Synthetic fuels are one component of the sports car manufacturer's sustainability strategy, in addition to electromobility. "Porsche is focusing on a double E: electromobility and complementary e-fuels," says Barbara Frenkel, Executive Vice President Procurement at Porsche AG. For good reason: There are around 1.3 billion combustion engine cars worldwide today. A large proportion of them will still be on the roads for years to decades to come.
Synthetic fuels are therefore an important building block for reducing pollutant emissions in traffic and achieving the European climate targets. They can be used directly in the combustion engines that already exist today and enable so to say a CO2-neutral locomotion if they are produced using renewable energies. This is the case with Porsche's plant. In addition to individual transportation, synthetic fuels also offer great potential for those fields of application for which green electricity is not available as a primary energy, such as aviation and shipping.
The process: Power-to-Liquid

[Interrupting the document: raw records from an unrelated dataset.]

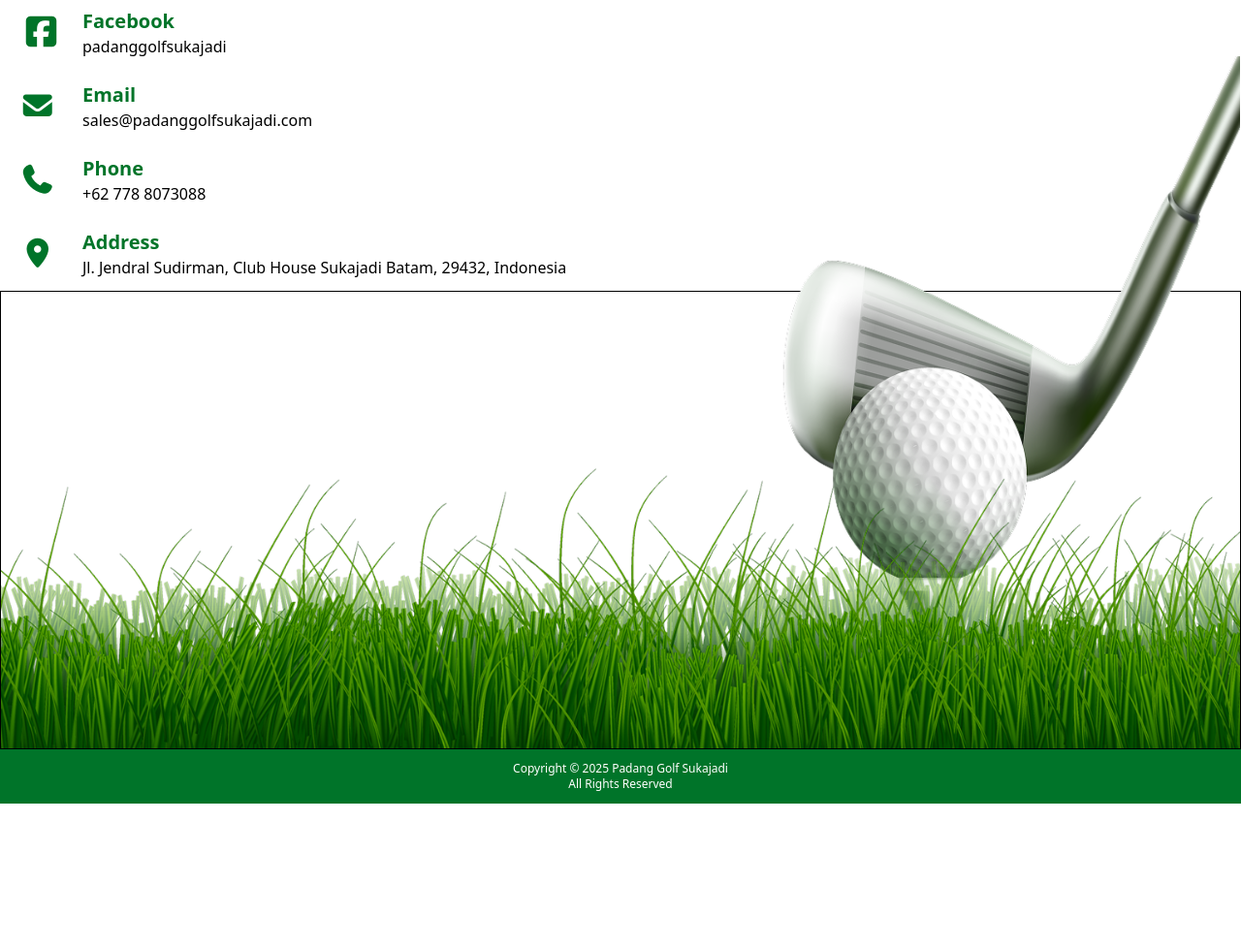
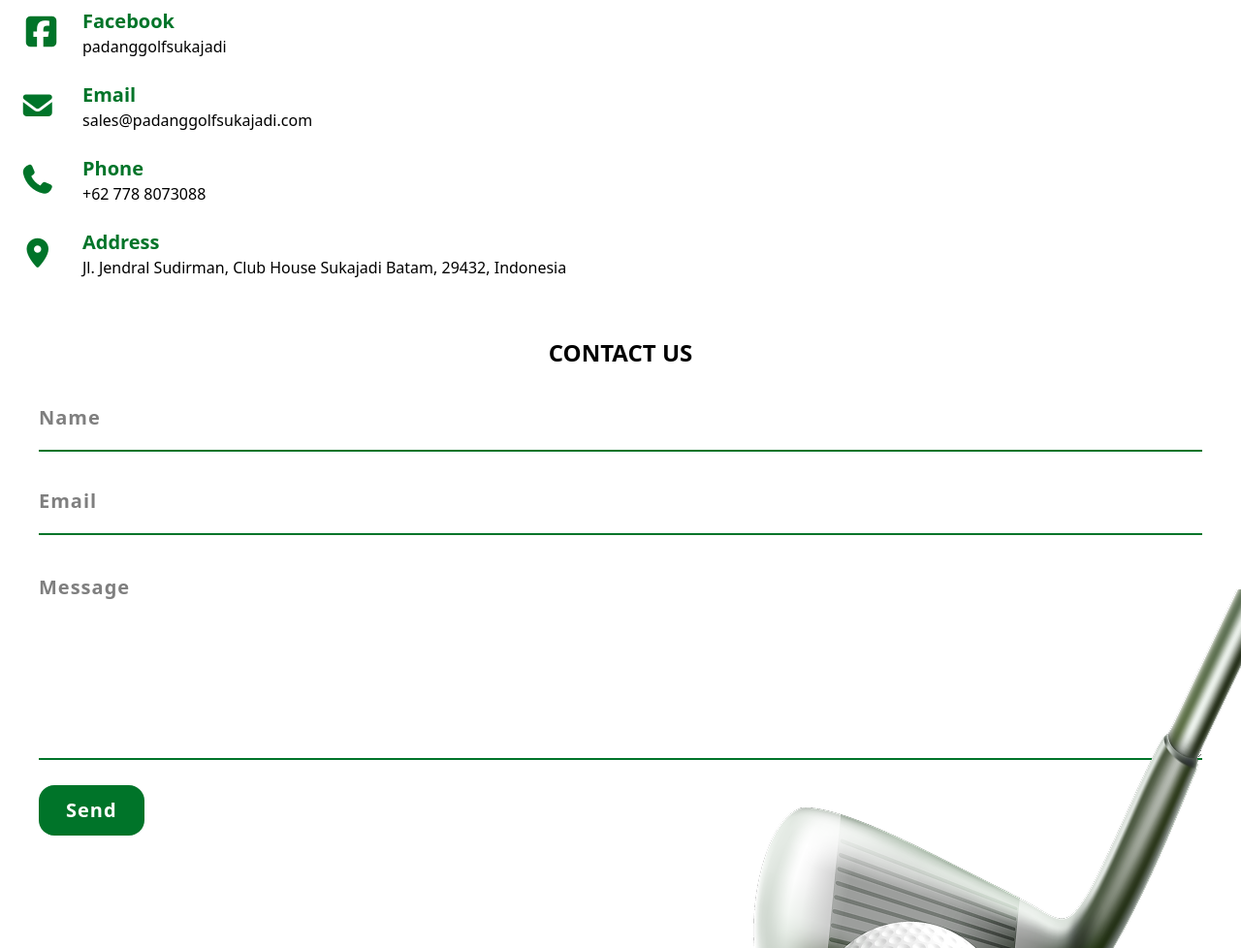
Before and after one commit to RyshaNidya/Padanggolfsukajadi_web, a website built with Vite: page index.html in a window 1280 px wide. Shown: the part 6222-7200 px from the top of the page at 97% size. Before the commit the page ends 7051 px from the top, so only its background shows below. Built offline with nearby package versions, Linux system fonts and the light colour scheme.

Commit message:
form contact us

```diff
--- a/index.html
+++ b/index.html
@@ -276,16 +276,43 @@
         </div>
     </div>
 
+    <!-- !FORM -->
+    <div class="py-4 ">
+        <span class="text-2xl font-bold text-center block mt-8">CONTACT US</span>
+        <form action="" class="my-5   px-10 ">
+            <div  class=" py-5 ">
+
+                <!-- <label for="name" class="font-bold text-xl text-[#007429]">NAME : </label> -->
+                <input type="text" class="border-b-2 border-[#007429]
+                placeholder:text-xl pb-5 placeholder:font-bold w-full placeholder:tracking-wider focus:outline-none focus:text-2xl focus:font-semibold" placeholder="Name">
+            </div>
+            <div  class=" py-5">
+
+                <!-- <label for="name" class="font-bold text-xl text-[#007429]">NAME : </label> -->
+                <input type="email" class="border-b-2 border-[#007429]
+                placeholder:text-xl pb-5 placeholder:font-bold w-full placeholder:tracking-wider focus:outline-none focus:text-2xl focus:font-semibold" placeholder="Email">
+            </div>
+            <div  class=" py-5">
+
+                <!-- <label for="name" class="font-bold text-xl text-[#007429]">NAME : </label> -->
+                <textarea name="message" id="message" placeholder="Message"
+                class="border-b-2 border-[#007429]
+                placeholder:text-xl pb-5 placeholder:font-bold w-full placeholder:tracking-wider focus:outline-none focus:text-xl h-48"  ></textarea>
+            </div>
+            <button type="submit" class="bg-[#007429] text-white py-3 px-7 rounded-2xl text-xl font-bold tracking-wider ">Send</button>
+            </form>
+
+    </div>
 
     <!-- !FOOTER -->
     <!-- cntact -->
-        <div class="relative  w-screen bg-white border">
+        <div class="relative  w-screen bg-white brder">
 
 
     <!-- Gambar golf (background kanan bawah) -->
             <img src="assets/img/golf.png"
                 alt="golf"
-                class="absolute bottom-0 right-0 max-w-[50%] h-auto object-contain z-0">
+                class="absolute bottom-0 right-0 max-w-[70%] h-auto object-contain z-0">
 
             <!-- Konten utama (form) -->
 
@@ -294,11 +321,12 @@
             <img src="assets/img/rumput.png"
                 alt="rumput"
                 class="w-full h-auto relative z-20">
+
         </div>
 
 
 
-    <!-- copyright -->
+    <!-- ! copyright -->
     <div class="flex flex-col  items-center text-xs bg-[#007429] p-3 text-white ">
     <p>Copyright &copy; 2025 Padang Golf Sukajadi</p>
     <p>All Rights Reserved</p>
```
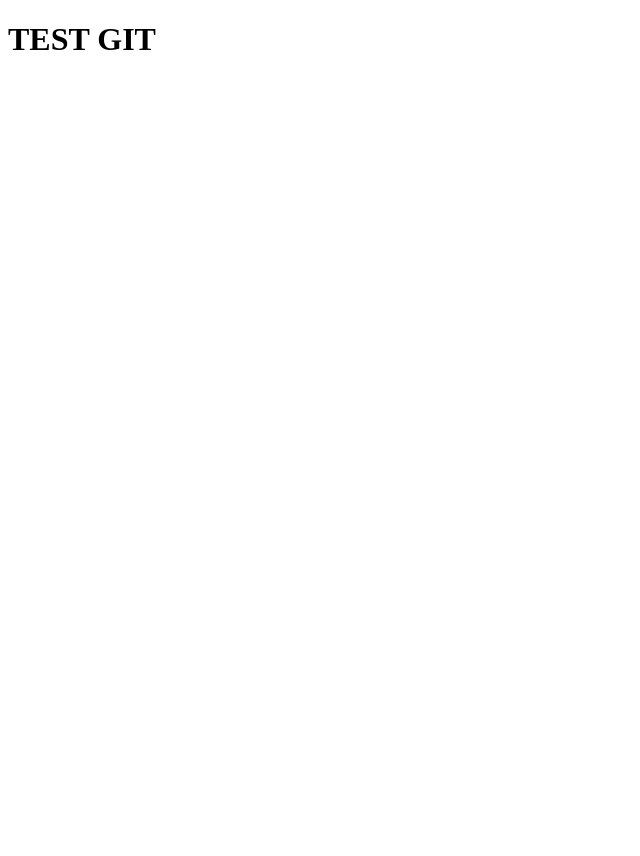
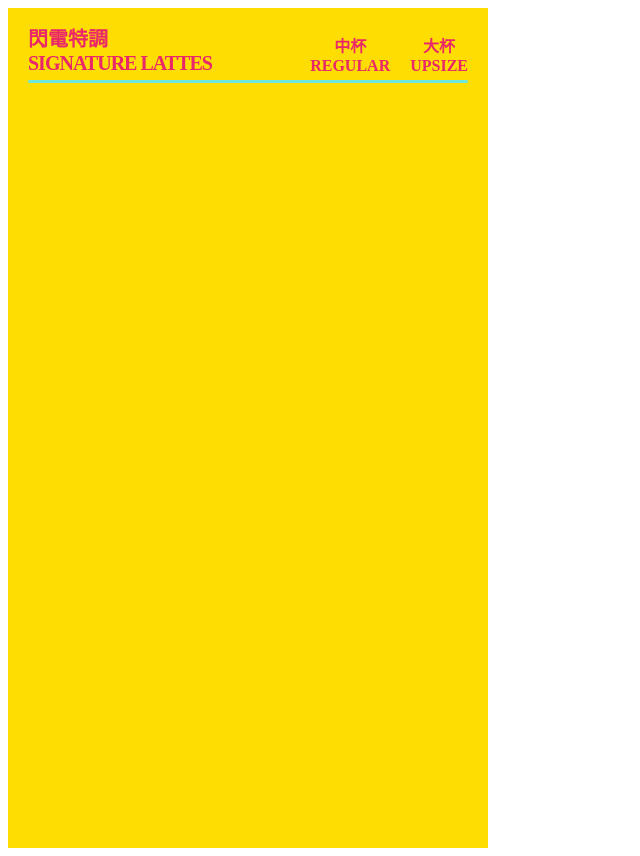
Before and after one commit to c8xji/menu, a plain HTML site: page index.html in a window 1280 px wide. Shown: the whole page, without its empty margins (0-640 px from the left). Before the commit the page ends 800 px from the top, so only its background shows below. Drawn offline with Linux system fonts and the light colour scheme.

Commit message:
create first title

```diff
--- a/index.html
+++ b/index.html
@@ -4,9 +4,69 @@
     <meta charset="UTF-8">
     <meta http-equiv="X-UA-Compatible" content="IE=edge">
     <meta name="viewport" content="width=device-width, initial-scale=1.0">
-    <title>Document</title>
+    <title>This is a Web</title>
+    <style>
+        * {
+            box-sizing: border-box;
+        }
+        #menu {
+            width: 480px;
+            height: 840px;
+            background-color: #FEDD03;
+            color: #E92769;
+            padding: 15px 20px;
+        }
+        .title_container, .capacity_block {
+            display: flex;
+            justify-content: space-between;
+            align-items: flex-end;
+        }
+        .title_container {
+            font-weight: bold;
+        }
+        .capacity_block {
+            text-align: center;
+        }
+        .title_ch, .title_en {
+            font-size: 20px;
+            font-weight: bold;
+        }
+        .title_en {
+            letter-spacing: -1px;
+        }
+        .regular_block {
+            margin-right: 20px;
+        }
+        .line {
+            width: 100%;
+            height: 3px;
+            background-color: #6DE8DA;
+            margin-top: 5px;
+            border-radius: 4px;
+        }
+    </style>
 </head>
 <body>
-    <h1>TEST GIT</h1>
+    <div id="menu">
+        <div> <!--content-->
+            <div class="title_container">
+                <div class="title_block">
+                    <div class="title_ch">閃電特調</div>
+                    <div class="title_en">SIGNATURE LATTES</div>
+                </div>
+                <div class="capacity_block">
+                    <div class="regular_block">
+                        <div>中杯</div>
+                        <div>REGULAR</div>
+                    </div>
+                    <div class="upsize_block">
+                        <div>大杯</div>
+                        <div>UPSIZE</div>
+                    </div>
+                </div>
+            </div>
+            <div class="line"></div>
+        </div>
+    </div>
 </body>
 </html>
```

The central component of Haru Oni is an electrolysis system from Siemens Energy. It uses electricity from wind power to break down water into hydrogen and oxygen. In an intermediate step, it enriches the green hydrogen with carbon dioxide from the ambient air. Further synthesis processes convert the resulting synthesis gas into methanol, the basic material for liquid synthetic fuels. Since the production of e-fuels based on wind power binds about as much carbon dioxide as the combustion engine later emits again when consuming the fuel, the carbon footprint is balanced.
In the first phase of the pilot project, Porsche plans to produce around 130,000 liters of e-fuels in Chile. These will initially be used in racing, in the Porsche Mobile 1 Supercup, and in the Porsche Experience Centers. By the middle of the decade, the volume is expected to grow to 55 million liters per year, with the next step about two years later being 550 million liters of e-fuels per year - depending on the ongoing approval processes.
For production on a larger scale, the immediate onward transport of the e-fuels is also assured, as the plant is strategically located in the immediate vicinity of the Strait of Magellan. From there, ships can transport the new fuel all over the world and connect directly to the existing infrastructure for conventional fuels.